Web document revisions:
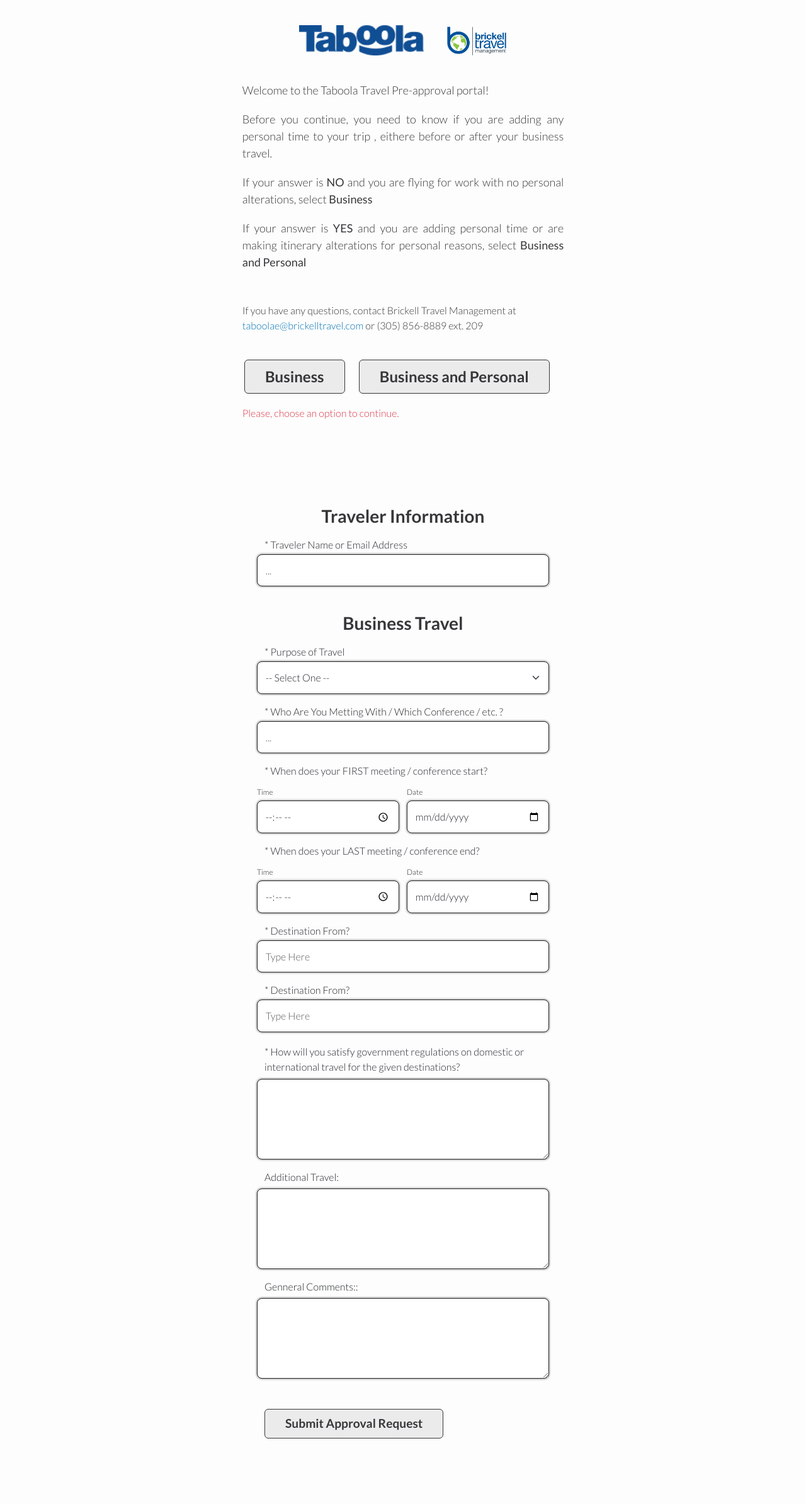
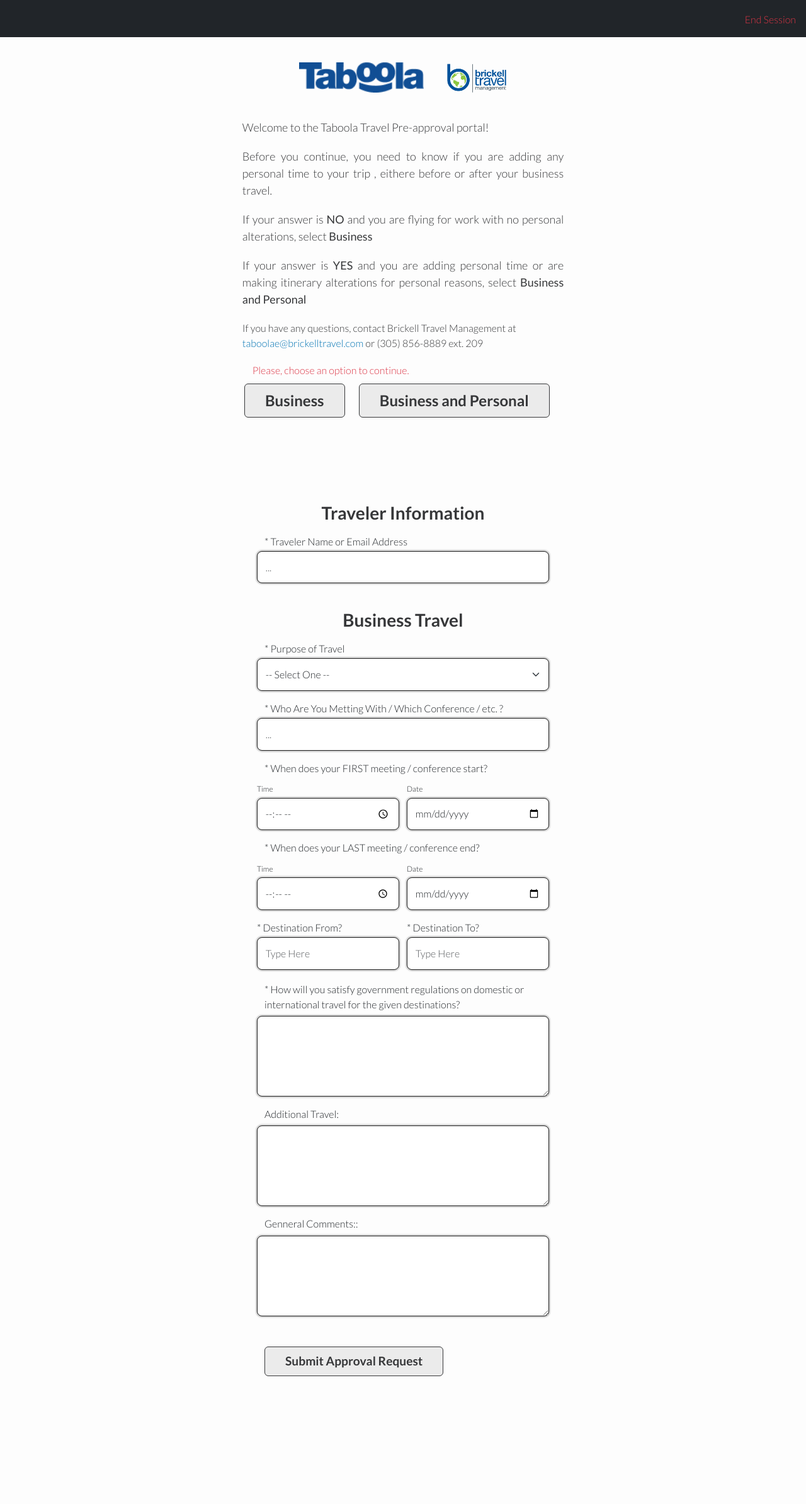
Before and after one commit to Bruno-Nicolai/Django-form-project, a Django app: template users/templates/main.html in a window 1280 px wide. Shown: the whole page at 63% size. After the commit the page ends 2185 px from the top, so only its background shows below. Run offline with Django 4.2, Linux system fonts and the light colour scheme; the template is opened without the code that fills it, so the values that code supplies are empty.

Commit message:
include navbar on top

```diff
--- a/templates/static/general/src/css/base.css
+++ b/templates/static/general/src/css/base.css
@@ -15,6 +15,7 @@
   min-height: fit-content;
   width: 100vw;
   display: flex;
+  flex-direction: column;
   align-items: center;
   justify-content: center;
   overflow-x: hidden;
--- a/templates/static/users/src/css/main.css
+++ b/templates/static/users/src/css/main.css
@@ -1,3 +1,7 @@
+header {
+  width: 100%;
+}
+
 .wrapper {
   display: flex;
   flex-direction: column;
@@ -36,10 +40,6 @@
   gap: 14px;
 }
 
-.container-contact-us {
-  margin: 2rem 0;
-}
-
 .contact-us {
   font-size: 16px;
 }
--- a/users/templates/main.html
+++ b/users/templates/main.html
@@ -3,16 +3,28 @@
 
 {% block head %}
   <link rel="stylesheet" href="{% static 'users/src/css/main.css' %}" />
+  <title>{% block title %}Submit Form{% endblock %}</title>
 {% endblock %}
 
 {% block body %}
+  <header>
+    <nav class="navbar bg-dark navbar-dark">
+      <div class="container-fluid justify-content-end" style="padding: .2rem 1rem 0 .2rem; max-width: 100vw;">
+        <ul class="navbar-nav">
+          <li class="nav-item">
+            <form action="{% url 'logout' %}">
+              <input type="submit" class="nav-link text-danger" value="End Session">
+            </form>
+          </li>
+        </ul>
+      </div>
+    </nav>
+  </header>
 
-  <script src="{% static 'users/src/js/main.js' %}"></script>
+  <main>
     <div class="wrapper">
+      <div class="container-fluid" style="max-width: 32rem; background: var(--color-white-transparent);">
 
-
-
-    <div class="container-fluid" style="max-width: 32rem; background: var(--color-white-transparent);">
         <div class="container text-center">
           <div class="row">
             <div class="col">
@@ -30,51 +42,49 @@
             <p>Before you continue, you need to know if you are adding any personal time to your trip , eithere before or after your business travel.</p>
           </div>
           <div class="container-sm">
-          <p>If your answer is <b>NO</b> and you are flying for work with no personal alterations, select <b>Business</b></p>
+            <p>
+              If your answer is <b>NO</b> and you are flying for work with no personal alterations, select <b>Business</b>
+            </p>
           </div>
           <div class="container-sm">
-          <p>If your answer is <b>YES</b> and you are adding personal time or are making itinerary alterations for personal reasons, select <b>Business and Personal</b></p>
+            <p>
+              If your answer is <b>YES</b> and you are adding personal time or are making itinerary alterations for personal reasons, select <b>Business and Personal</b>
+            </p>
           </div>
 
-        <div class="container-contact-us container-sm">
+          <div class="container-sm">
             <p class="contact-us text-start">
               If you have any questions, contact Brickell Travel Management at <span>taboolae@brickelltravel.com</span> or (305) 856-8889 ext. 209
             </p>
           </div>
 
+          <div class="container-sm">
+            <p class="contact-us text-danger" style="margin-left: 1rem;">Please, choose an option to continue.</p>
+          </div>
+
           <div class="container">
             <div class="row">
-            <form class="col text-start">
-              <input type="radio" id="btn-1" name="button"/>
+              <form action="" class="col text-start">
+                <input type="radio" id="btn-1" name="button" />
                 <label class="label label-1" value="Business" for="btn-1" style="margin-right: 1rem;">Business</label>
 
-              <input type="radio" id="btn-2" name="button"/>
+                <input type="radio" id="btn-2" name="button" />
                 <label class="label label-2" value="Business and Personal" for="btn-2">Business and Personal</label>
               </form>
             </div>
           </div>
-
-        <div class="container-sm">
-          <p class="contact-us text-danger">
-            Please, choose an option to continue.
-          </p>
-        </div>
-
         </div>
       </div>
 
       <br />
 
-    {% comment %} FORM {% endcomment %}
+      {% comment %}FORM{% endcomment %}
       <div class="container-fluid" style="background: var(--color-white-transparent);">
-
-      {% comment %} FRAME {% endcomment %}
+        {% comment %}FRAME{% endcomment %}
         <div class="container-sm" style="flex-direction: column; justify-content: center; align-items: flex-start;">
-
-        {% comment %} CONTENT {% endcomment %}
+          {% comment %}CONTENT{% endcomment %}
           <form class="column-gap-sm-4" style="justify-content: flex-start; align-items: flex-start; padding: 3rem;">
-
-          {% comment %} TITLE 1 {% endcomment %}
+            {% comment %}TITLE 1{% endcomment %}
             <div class="col-md">
               <p class="text-capitalize text-center fw-bold" style="font-size: 28px">Traveler Information</p>
 
@@ -84,11 +94,11 @@
               </div>
             </div>
             <br />
-          {% comment %} TITLE 2 {% endcomment %}
+            {% comment %}TITLE 2{% endcomment %}
             <div class="col-md">
               <p class="text-capitalize text-center fw-bold" style="font-size: 28px">Business Travel</p>
 
-            {% comment %} INPUTS {% endcomment %}
+              {% comment %}INPUTS{% endcomment %}
               <div class="row">
                 <label for="floatingSelect" class="form-label">* Purpose of Travel</label>
                 <select required class="form-select" id="floatingSelect">
@@ -109,7 +119,7 @@
                 <input required type="text" name="username" placeholder="..." class="form-control" autocomplete="off" />
               </div>
 
-            {% comment %} DATE AND TIME PICKERS {% endcomment %}
+              {% comment %}DATE AND TIME PICKERS{% endcomment %}
               <div class="row align-items-center">
                 <label class="form-label">* When does your FIRST meeting / conference start?</label>
 
@@ -121,7 +131,6 @@
                   <label class="form-label" style="font-size: 12px;">Date</label>
                   <input required type="date" name="date_f_conf_start" class="form-control" autocomplete="off" />
                 </div>
-
               </div>
 
               <div class="row align-items-center">
@@ -138,18 +147,20 @@
                 </div>
               </div>
 
-            {% comment %} DROPDOWN BUTTONS {% endcomment %}
+              {% comment %}DROPDOWN BUTTONS{% endcomment %}
               <div class="row align-items-center">
-
+                <div class="col text-sm-start" style="padding-left: 0; padding-right: 0;">
                   <label class="form-label">* Destination From?</label>
                   <input required type="text" name="username" placeholder="Type Here" class="form-control" autocomplete="off" />
-
-              <label class="form-label">* Destination From?</label>
-              <input required type="text" name="username" placeholder="Type Here" class="form-control" autocomplete="off" />
-
                 </div>
 
-            {% comment %} TEXTAREAS {% endcomment %}
+                <div class="col text-sm-start" style="padding-right: 0;">
+                  <label class="form-label">* Destination To?</label>
+                  <input required type="text" name="username" placeholder="Type Here" class="form-control" autocomplete="off" />
+                </div>
+              </div>
+
+              {% comment %}TEXTAREAS{% endcomment %}
               <div class="row" style="margin-top: 1rem; padding-left: 0; padding-right: 0;">
                 <label for="form-label">* How will you satisfy government regulations on domestic or international travel for the given destinations?</label>
                 <div class="form-floating" style="padding-left: 0; padding-right: 0;">
@@ -174,14 +185,14 @@
               <div class="row-sm">
                 <input class="btn btn-primary" type="submit" value="Submit Approval Request" />
               </div>
-
+            </div>
           </form>
-
         </div>
       </div>
+    </div>
+  </main>
 
-
-
-  </div>
-
+  {% block scripts %}
+    <script src="{% static 'users/src/js/main.js' %}"></script>
   {% endblock %}
+{% endblock %}
--- a/users/urls.py
+++ b/users/urls.py
@@ -4,5 +4,6 @@
 urlpatterns = [
     path('authentication/', views.signin, name="authentication"),
     path('logout/', views.leave, name="logout"),
+    # path('reset/', views.password_reset, name="reset"),
     path('main/', views.go_to_form, name="main"),
 ]
```
Also changed, not shown: users/templates/login.html (+10 -1 lines), users/templates/password_reset.html (added, +16 -0 lines), users/views.py (+14 -2 lines). Lines whose indentation alone changed are shown as unchanged.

▶ [TO DO] Copy the lines from the entries above in which the word "static" appears.

▶ [RESULT]
--- a/templates/static/general/src/css/base.css
+++ b/templates/static/general/src/css/base.css
--- a/templates/static/users/src/css/main.css
+++ b/templates/static/users/src/css/main.css
   <link rel="stylesheet" href="{% static 'users/src/css/main.css' %}" />
-  <script src="{% static 'users/src/js/main.js' %}"></script>
+    <script src="{% static 'users/src/js/main.js' %}"></script>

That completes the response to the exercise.